Six original ways to use online video
I’ve said it before: everyone’s getting on the online video bandwagon. There are huge opportunities out there for film makers, video journalists and motion graphic designers, if you know where to look.
There’s also a fantastic opportunity to break new ground, and use video in new ways. Here are six different ways online video is being employed around the web.
Six original ways to use online video
NOTE: this is a video-heavy post; if you’re receiving this blog post as a newsletter, make sure you click on the link to see all of the embeds.
.01 product launch
OK, this one isn’t so much original as obligatory these days. If you’re launching a new website, product or service, you almost certainly need a video to promote it. Using online video can serve two key functions: firstly you can use it to generate an emotional response (usually, “this new thing is amazing!”) or you might just need it to explain something complicated.
En vogue right now is motion graphics and kinetic typography, such as this new launch video for infographics site Visual.ly; if you do it, try and use it alongside a narrative.
Don’t feel obliged to go down this route though. Live action works just as well. I really like this Wes Anderson inspired ditty from FireSpotter Labs to launch their new restaurant review app Nosh.me.

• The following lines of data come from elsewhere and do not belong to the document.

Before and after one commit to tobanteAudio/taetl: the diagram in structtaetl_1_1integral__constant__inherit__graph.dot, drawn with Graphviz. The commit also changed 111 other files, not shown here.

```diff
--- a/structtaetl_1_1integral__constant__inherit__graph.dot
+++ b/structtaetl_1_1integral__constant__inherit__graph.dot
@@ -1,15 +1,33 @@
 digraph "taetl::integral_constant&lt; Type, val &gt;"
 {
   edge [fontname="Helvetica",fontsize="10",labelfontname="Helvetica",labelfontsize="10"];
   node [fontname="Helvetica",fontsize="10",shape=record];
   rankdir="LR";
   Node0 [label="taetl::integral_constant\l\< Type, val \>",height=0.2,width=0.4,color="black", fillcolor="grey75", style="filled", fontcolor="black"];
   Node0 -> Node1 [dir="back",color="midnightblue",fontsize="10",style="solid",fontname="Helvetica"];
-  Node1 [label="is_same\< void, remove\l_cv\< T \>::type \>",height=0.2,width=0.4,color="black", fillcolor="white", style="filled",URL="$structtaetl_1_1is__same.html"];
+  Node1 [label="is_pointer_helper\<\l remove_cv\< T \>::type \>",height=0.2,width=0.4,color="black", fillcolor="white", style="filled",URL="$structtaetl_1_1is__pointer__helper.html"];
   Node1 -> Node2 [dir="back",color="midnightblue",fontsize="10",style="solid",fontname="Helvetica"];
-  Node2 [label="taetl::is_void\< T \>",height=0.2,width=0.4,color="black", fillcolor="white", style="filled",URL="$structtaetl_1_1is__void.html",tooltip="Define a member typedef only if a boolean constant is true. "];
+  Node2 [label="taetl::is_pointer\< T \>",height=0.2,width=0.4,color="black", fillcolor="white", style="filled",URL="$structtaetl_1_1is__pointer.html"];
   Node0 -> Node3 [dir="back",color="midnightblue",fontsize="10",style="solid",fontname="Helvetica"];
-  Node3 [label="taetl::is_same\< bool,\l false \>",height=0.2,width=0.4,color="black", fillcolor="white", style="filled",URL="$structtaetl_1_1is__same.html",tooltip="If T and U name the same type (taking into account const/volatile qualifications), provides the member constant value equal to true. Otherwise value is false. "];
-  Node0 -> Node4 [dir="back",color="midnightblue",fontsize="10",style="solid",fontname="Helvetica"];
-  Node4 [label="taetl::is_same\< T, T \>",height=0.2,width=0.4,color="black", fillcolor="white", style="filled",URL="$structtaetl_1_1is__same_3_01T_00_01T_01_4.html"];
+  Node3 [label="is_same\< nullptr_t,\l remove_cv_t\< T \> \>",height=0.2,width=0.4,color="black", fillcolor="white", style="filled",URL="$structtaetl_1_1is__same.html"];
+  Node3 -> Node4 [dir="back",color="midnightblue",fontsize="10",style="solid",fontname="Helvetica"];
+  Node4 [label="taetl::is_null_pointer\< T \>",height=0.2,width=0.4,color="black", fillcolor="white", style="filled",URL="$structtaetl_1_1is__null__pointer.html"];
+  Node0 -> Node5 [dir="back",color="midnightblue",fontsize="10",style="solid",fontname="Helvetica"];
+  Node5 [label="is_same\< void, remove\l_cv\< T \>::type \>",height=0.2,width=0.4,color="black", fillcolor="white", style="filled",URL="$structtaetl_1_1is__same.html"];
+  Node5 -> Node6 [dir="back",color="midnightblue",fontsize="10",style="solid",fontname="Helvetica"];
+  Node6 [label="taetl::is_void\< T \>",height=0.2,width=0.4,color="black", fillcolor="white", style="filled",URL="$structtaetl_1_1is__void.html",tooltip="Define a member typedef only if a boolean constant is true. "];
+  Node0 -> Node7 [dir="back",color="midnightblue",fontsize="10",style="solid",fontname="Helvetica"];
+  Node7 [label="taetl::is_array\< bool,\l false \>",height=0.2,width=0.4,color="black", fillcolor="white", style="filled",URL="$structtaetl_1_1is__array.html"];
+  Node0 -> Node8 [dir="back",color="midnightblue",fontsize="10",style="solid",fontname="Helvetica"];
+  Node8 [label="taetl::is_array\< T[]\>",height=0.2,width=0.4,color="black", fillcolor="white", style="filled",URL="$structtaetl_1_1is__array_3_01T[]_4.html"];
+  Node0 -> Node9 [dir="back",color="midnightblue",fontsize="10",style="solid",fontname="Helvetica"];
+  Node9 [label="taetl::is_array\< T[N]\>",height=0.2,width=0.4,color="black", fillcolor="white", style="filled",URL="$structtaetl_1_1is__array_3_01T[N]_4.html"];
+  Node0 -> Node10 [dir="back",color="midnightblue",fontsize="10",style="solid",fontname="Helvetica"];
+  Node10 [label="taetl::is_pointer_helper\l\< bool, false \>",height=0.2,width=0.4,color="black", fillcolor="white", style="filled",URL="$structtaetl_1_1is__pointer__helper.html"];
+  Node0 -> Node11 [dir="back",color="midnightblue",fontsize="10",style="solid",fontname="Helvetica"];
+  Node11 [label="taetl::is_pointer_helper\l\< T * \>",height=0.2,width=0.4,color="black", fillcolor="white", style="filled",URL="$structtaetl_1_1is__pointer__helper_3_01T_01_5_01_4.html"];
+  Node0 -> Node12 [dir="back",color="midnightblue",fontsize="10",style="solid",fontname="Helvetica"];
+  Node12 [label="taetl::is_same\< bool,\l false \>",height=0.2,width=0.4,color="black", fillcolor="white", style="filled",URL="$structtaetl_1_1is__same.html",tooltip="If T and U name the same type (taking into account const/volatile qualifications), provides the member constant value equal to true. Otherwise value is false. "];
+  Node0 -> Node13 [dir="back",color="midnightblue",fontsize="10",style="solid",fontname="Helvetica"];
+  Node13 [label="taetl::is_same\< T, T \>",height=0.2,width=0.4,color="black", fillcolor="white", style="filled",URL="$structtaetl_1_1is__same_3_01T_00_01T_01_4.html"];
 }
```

If you’re an online film maker, startup videos are a good stock of work: in the last year alone I’ve helped produce launch films for TheMediaBriefing, I Am Creative (not published yet) and I’m currently working on two more for launch in the autumn.

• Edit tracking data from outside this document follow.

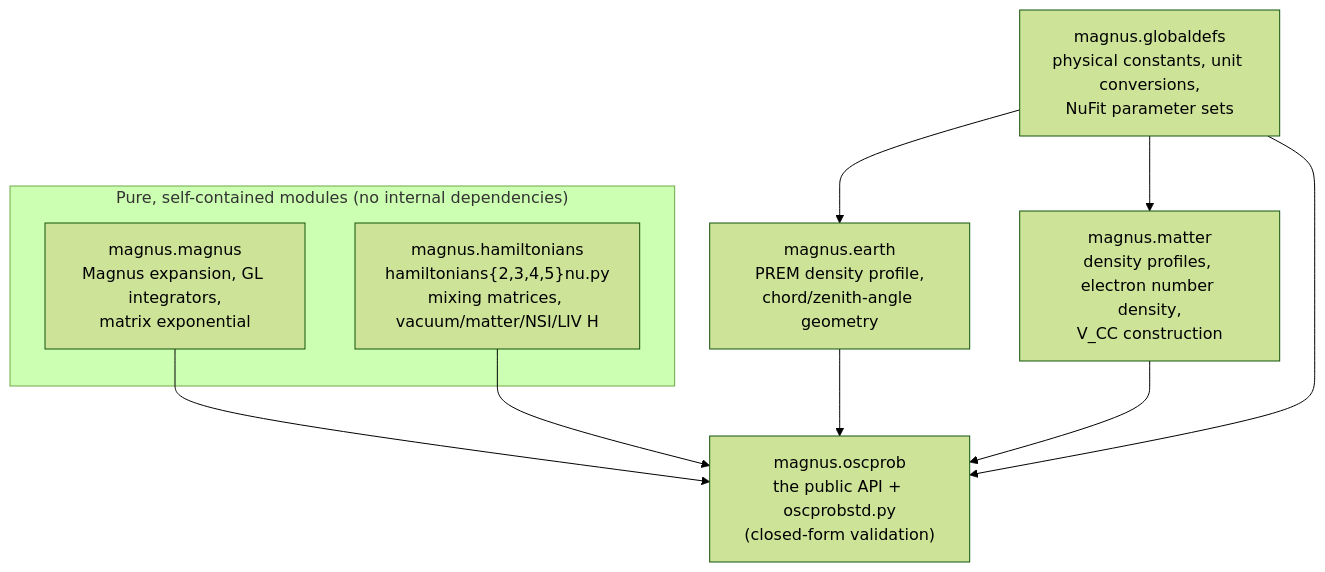
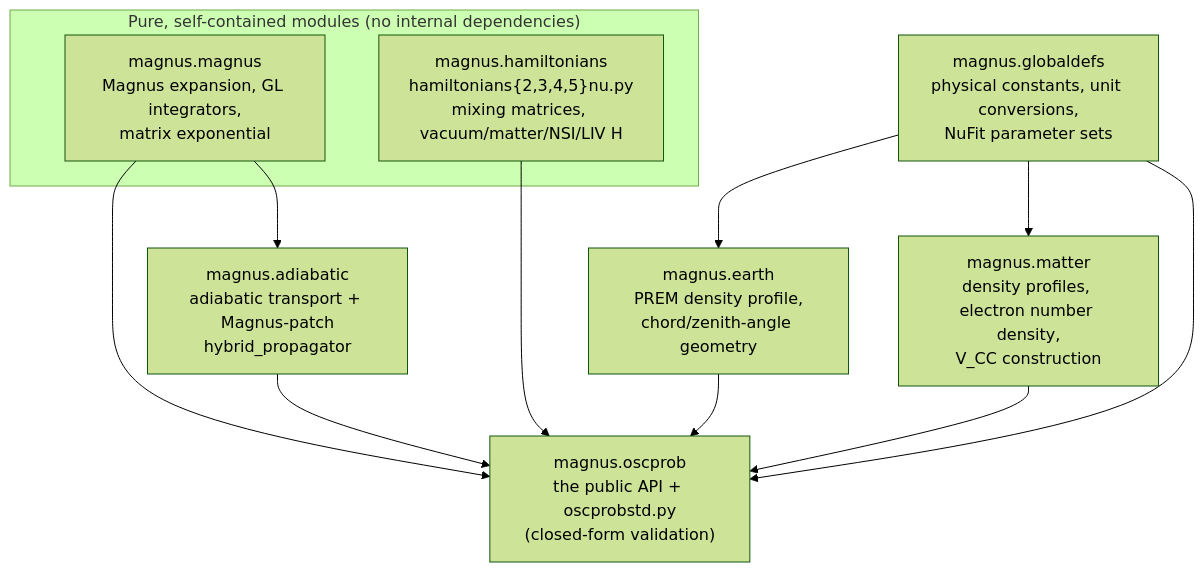
Before and after one commit to mbustama/Magnus: the first of 3 diagrams in docs/source/architecture.rst, drawn with Mermaid (forest theme). The commit also changed other lines of this file and 16 other files, not shown here.

First line of the commit message:
Add adiabatic + Magnus hybrid strategy for extreme accumulated phases

```diff
--- a/docs/source/architecture.rst
+++ b/docs/source/architecture.rst
@@ -18,19 +18,22 @@
 .. mermaid::
 
    flowchart TD
        subgraph pure["Pure, self-contained modules (no internal dependencies)"]
            magnuscore["magnus.magnus<br/>Magnus expansion, GL integrators,<br/>matrix exponential"]
            ham["magnus.hamiltonians<br/>hamiltonians{2,3,4,5}nu.py<br/>mixing matrices, vacuum/matter/NSI/LIV H"]
        end
        gd["magnus.globaldefs<br/>physical constants, unit conversions,<br/>NuFit parameter sets"]
        earth["magnus.earth<br/>PREM density profile,<br/>chord/zenith-angle geometry"]
        matter["magnus.matter<br/>density profiles, electron number density,<br/>V_CC construction"]
+       adiabatic["magnus.adiabatic<br/>adiabatic transport + Magnus-patch<br/>hybrid_propagator"]
        osc["magnus.oscprob<br/>the public API + oscprobstd.py<br/>(closed-form validation)"]
 
        gd --> earth
        gd --> matter
        magnuscore --> osc
+       magnuscore --> adiabatic
        ham --> osc
        earth --> osc
        matter --> osc
        gd --> osc
+       adiabatic --> osc
```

.02 training & explainers
Video, although not naturally designed to convey complex information, is excellent at explaining things – if put in the right hands. It’s difficult though – my personal project to explain the AV Referendum this year took some serious cognitive juice to avoid it drifting away.
Australian TV show Hungry Beast are masters at explaining complex stuff to young people: this explanation of the Stuxnet virus is one of the best things I’ve seen online all year.

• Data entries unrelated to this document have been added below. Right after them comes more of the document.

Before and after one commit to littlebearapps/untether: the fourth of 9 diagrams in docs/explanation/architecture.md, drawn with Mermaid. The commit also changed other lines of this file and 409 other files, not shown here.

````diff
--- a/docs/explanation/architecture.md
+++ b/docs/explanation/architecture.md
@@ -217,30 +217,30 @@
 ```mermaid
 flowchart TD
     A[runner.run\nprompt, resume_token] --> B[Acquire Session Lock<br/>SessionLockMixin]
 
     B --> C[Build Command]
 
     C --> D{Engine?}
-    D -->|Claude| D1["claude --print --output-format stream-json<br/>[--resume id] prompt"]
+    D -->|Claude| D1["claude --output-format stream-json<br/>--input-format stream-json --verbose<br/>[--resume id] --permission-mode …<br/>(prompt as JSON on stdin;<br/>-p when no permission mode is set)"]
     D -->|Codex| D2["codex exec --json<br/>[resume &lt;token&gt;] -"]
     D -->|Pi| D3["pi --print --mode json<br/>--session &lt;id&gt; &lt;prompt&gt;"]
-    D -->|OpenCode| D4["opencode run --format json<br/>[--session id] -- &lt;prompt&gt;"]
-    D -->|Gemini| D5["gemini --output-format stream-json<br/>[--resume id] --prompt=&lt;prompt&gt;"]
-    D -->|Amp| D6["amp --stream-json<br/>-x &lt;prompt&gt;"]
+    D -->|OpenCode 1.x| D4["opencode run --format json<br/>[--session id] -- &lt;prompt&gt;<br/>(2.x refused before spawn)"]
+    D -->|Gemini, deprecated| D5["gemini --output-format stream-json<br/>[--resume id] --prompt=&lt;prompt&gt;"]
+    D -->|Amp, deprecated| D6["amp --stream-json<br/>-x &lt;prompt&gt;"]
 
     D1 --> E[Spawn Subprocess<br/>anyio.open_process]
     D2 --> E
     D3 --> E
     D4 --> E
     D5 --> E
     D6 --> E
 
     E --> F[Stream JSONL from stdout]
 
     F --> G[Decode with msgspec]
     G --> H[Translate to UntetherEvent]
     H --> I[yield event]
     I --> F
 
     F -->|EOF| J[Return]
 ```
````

A clear leader here is Vimeo – who’ve published scores of excellent training videos, explaining everything from ND filters to tripods.
.03 404 page
Online video on a 404 page? Seriously? You betcha. Serious credit again to Alex Cornell at ISO50/FireSpotter Labs for this gem of an idea. They’ve shot their own action film to appear every time you hit a Page Not Found. It’s all filmed in one shot, but took some setting up to get right. I’ve never seen this done before, but I imagine it’ll appear all over the place before too long.
And the purpose? No-one likes seeing a 404 page – why not turn it into a treat? It makes your website more memorable.
.04 profiles & portraits
Here’s a little tip for any young film makers looking for work. There are loads of companies out there moving into creating online video and need people to do it properly. There’s a huge market in both online publishing (companies producing their own web content) as well as internal communications.
Interestingly, a lot of them use their online video space to produce simple interviews. After all, it’s quick, cheap and the easiest thing to learn. But actually, interviews are pretty boring, even in video. The more original video producers are instead producing portraits or profiles – that is, telling a story as a (legitimate) way to entice viewers.
For example, software company 37Signals have just advertised for a video producer position in Chicago, but they say explicitly they don’t want to just film interviews: “Testimonials are usually boring – we want to be sure to avoid anything boring.”
The challenge for these companies is firstly recognising portraits and narratives are better than quick interviews, and in finding the people good enough to do them. Make sure they know that’s you.
.05 create a blockbuster
OK, never mind portraits, explainers or product launches – why not suck up the balls and go all out, producing a mega blockbuster?
That’s what visual effects house Red Giant Software did to demonstrate their range of colour correction packages. The result is an epic story called Plot Device which cleverly references the archetypes of Hollywood cinema and shows off the product in a way you didn’t expect.
No deadpan screencasts here: you can see what the software does, at the same time being taken on a memorable journey. It takes a talented director and cast to make sure this doesn’t come off as seriously lame, but done right the results speak for themselves.
.06 behind the scenes
And finally, another new way to use video is to produce behind the scenes films of you, your business, or client. Transparency is big in demand these days and video is great way to show people that you’re human, and you have fun doing what you do. As well as adding a face to the name/brand it can be an effective way to add a personal touch.
UK national radio station Absolute Radio recently hired me to shoot this behind-the-scenes piece about a stunt they pulled in central London back in June. It shows all the fun, effort and camaraderie that people tune in to hear every morning.
Of course, behind the scenes video can also be a neat way to bring in some extra revenue – in the form of a DVD release or similar.
So the takeaway? Online video is not television, so why make it mimic the idiot box all the time? Video is far more flexible and hopefully this post has shown you some of the pioneers who are pushing it forward. Now go and join them!